**Problem to solve:** Return all the lines below exactly as written. Drop every picture.

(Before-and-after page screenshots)
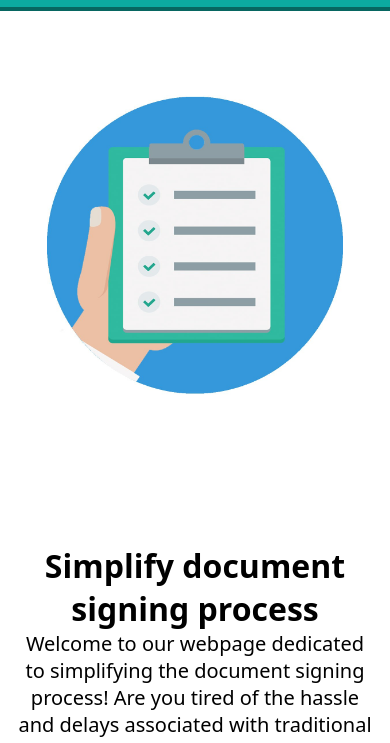
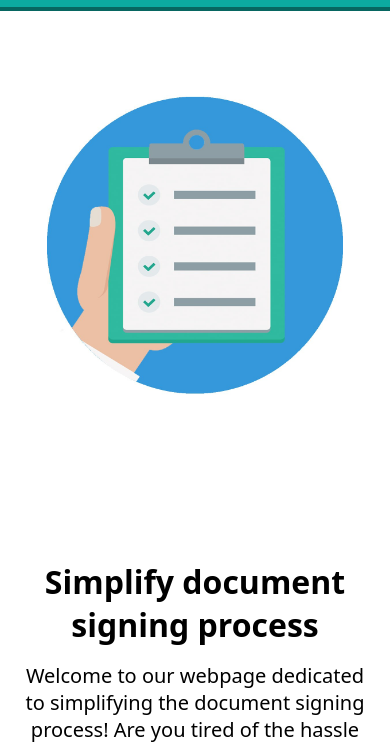
Before and after one commit to Rish281/hospital-documentation-webapp, a plain HTML site: page index.html in a window 390 px wide. Shown: the part 79-822 px from the top of the page. Drawn offline with Linux system fonts and the light colour scheme.

Commit message:
styles.css

```diff
--- a/styles.css
+++ b/styles.css
@@ -107,7 +107,7 @@ header {
 
     .home h1 {
         font-size: 2rem;
-        margin: 0rem 3em;
+        margin:1rem 3em;
     }
 
     .home p {
```
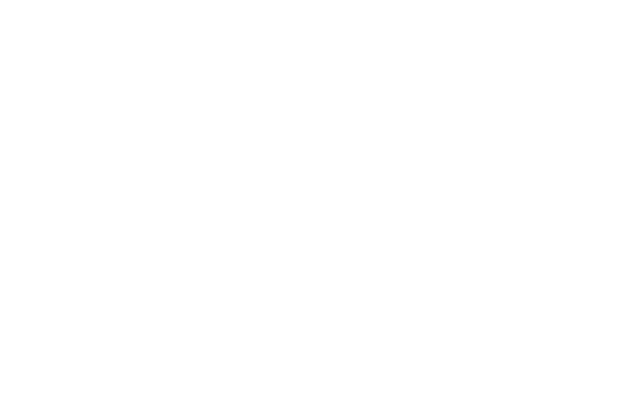
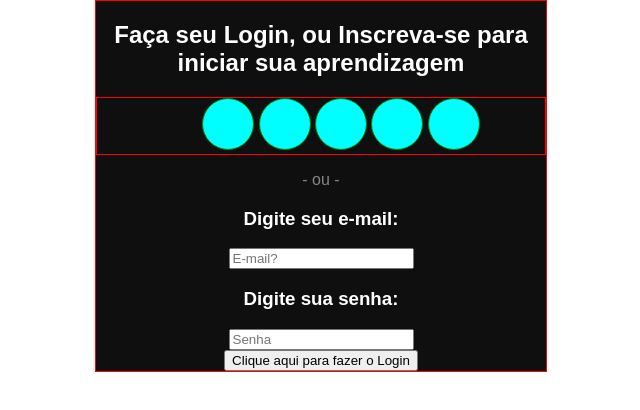
Before and after one commit to Teixeira00/TreinoFrontend, a plain HTML site: page projeto2/index.html in a window 1280 px wide. Shown: the whole page, without its empty margins (319-959 px from the left). Drawn offline with Linux system fonts and the light colour scheme.

Commit message:
atualizado

```diff
--- a/projeto2/css/style.css
+++ b/projeto2/css/style.css
@@ -0,0 +1,45 @@
+*{
+    font-family: Arial, Helvetica, sans-serif;
+}
+
+body{
+    margin: 0;
+    padding: 0;
+}
+
+.bloco{
+    border: 1px solid red;
+    max-width: 450px;
+    margin: auto;
+    color: white;
+    background-color: rgb(15, 15, 15);
+
+}
+
+.container{
+    text-align: center;
+}
+
+/* .container-center{
+    text-align: center;
+} */
+
+.or{
+    color: rgb(134, 134, 134);
+}
+
+ul{
+    border: 1px solid red;
+}
+
+li{
+    width: 50px;
+    height: 50px;
+    background-color: aqua;
+    border-radius: 50%;
+    list-style: none;
+    display: inline-block;
+    border: 1px solid green;
+
+    /* margin-right: 10px; */
+}
--- a/projeto2/index.html
+++ b/projeto2/index.html
@@ -2,10 +2,36 @@
 <html lang="pt-br">
 <head>
     <meta charset="UTF-8">
-    <title>Projeto2</title>
+    <title>Login</title>
     <link rel="stylesheet" href="./css/style.css">
 </head>
 <body>
+    <div class="bloco">
+        <div class="container">
+            <div class="container-center">
+                <h2>Faça seu Login, ou Inscreva-se para iniciar sua aprendizagem</h2>
+                <ul class="social-icons">
+                    <li class="facebook"> <a href="..." target="_blank"></a></li>
+                    <li class="twitter"></li>
+                    <li class="linkedin"></li>
+                    <li class="google"></li>
+                    <li class="apple"></li>
+                </ul>
+                <div class="or">- ou -</div>
+            </div>
+
+
+
+            <form>
+                <h3>Digite seu e-mail:</h3>
+                <input type="email" placeholder="E-mail?">
+                <h3>Digite sua senha:</h3>
+                <input type="text" placeholder="Senha"><br>
+                <input type="submit" value="Clique aqui para fazer o Login">
+            </form>
+
+        </div>
+    </div>
 
 </body>
 </html>
```
Also changed, not shown: projeto2/images/apple.png (added), projeto2/images/facebook.png (added), projeto2/images/google.png (added), projeto2/images/linkedin.png (added), projeto2/images/twitter.png (added).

**Written answer:**
Before and after one commit to Rish281/hospital-documentation-webapp, a plain HTML site: page index.html in a window 390 px wide. Shown: the part 79-822 px from the top of the page. Drawn offline with Linux system fonts and the light colour scheme.

Commit message:
styles.css

```diff
--- a/styles.css
+++ b/styles.css
@@ -107,7 +107,7 @@ header {
 
     .home h1 {
         font-size: 2rem;
-        margin: 0rem 3em;
+        margin:1rem 3em;
     }
 
     .home p {
```
Before and after one commit to Teixeira00/TreinoFrontend, a plain HTML site: page projeto2/index.html in a window 1280 px wide. Shown: the whole page, without its empty margins (319-959 px from the left). Drawn offline with Linux system fonts and the light colour scheme.

Commit message:
atualizado

```diff
--- a/projeto2/css/style.css
+++ b/projeto2/css/style.css
@@ -0,0 +1,45 @@
+*{
+    font-family: Arial, Helvetica, sans-serif;
+}
+
+body{
+    margin: 0;
+    padding: 0;
+}
+
+.bloco{
+    border: 1px solid red;
+    max-width: 450px;
+    margin: auto;
+    color: white;
+    background-color: rgb(15, 15, 15);
+
+}
+
+.container{
+    text-align: center;
+}
+
+/* .container-center{
+    text-align: center;
+} */
+
+.or{
+    color: rgb(134, 134, 134);
+}
+
+ul{
+    border: 1px solid red;
+}
+
+li{
+    width: 50px;
+    height: 50px;
+    background-color: aqua;
+    border-radius: 50%;
+    list-style: none;
+    display: inline-block;
+    border: 1px solid green;
+
+    /* margin-right: 10px; */
+}
--- a/projeto2/index.html
+++ b/projeto2/index.html
@@ -2,10 +2,36 @@
 <html lang="pt-br">
 <head>
     <meta charset="UTF-8">
-    <title>Projeto2</title>
+    <title>Login</title>
     <link rel="stylesheet" href="./css/style.css">
 </head>
 <body>
+    <div class="bloco">
+        <div class="container">
+            <div class="container-center">
+                <h2>Faça seu Login, ou Inscreva-se para iniciar sua aprendizagem</h2>
+                <ul class="social-icons">
+                    <li class="facebook"> <a href="..." target="_blank"></a></li>
+                    <li class="twitter"></li>
+                    <li class="linkedin"></li>
+                    <li class="google"></li>
+                    <li class="apple"></li>
+                </ul>
+                <div class="or">- ou -</div>
+            </div>
+
+
+
+            <form>
+                <h3>Digite seu e-mail:</h3>
+                <input type="email" placeholder="E-mail?">
+                <h3>Digite sua senha:</h3>
+                <input type="text" placeholder="Senha"><br>
+                <input type="submit" value="Clique aqui para fazer o Login">
+            </form>
+
+        </div>
+    </div>
 
 </body>
 </html>
```
Also changed, not shown: projeto2/images/apple.png (added), projeto2/images/facebook.png (added), projeto2/images/google.png (added), projeto2/images/linkedin.png (added), projeto2/images/twitter.png (added).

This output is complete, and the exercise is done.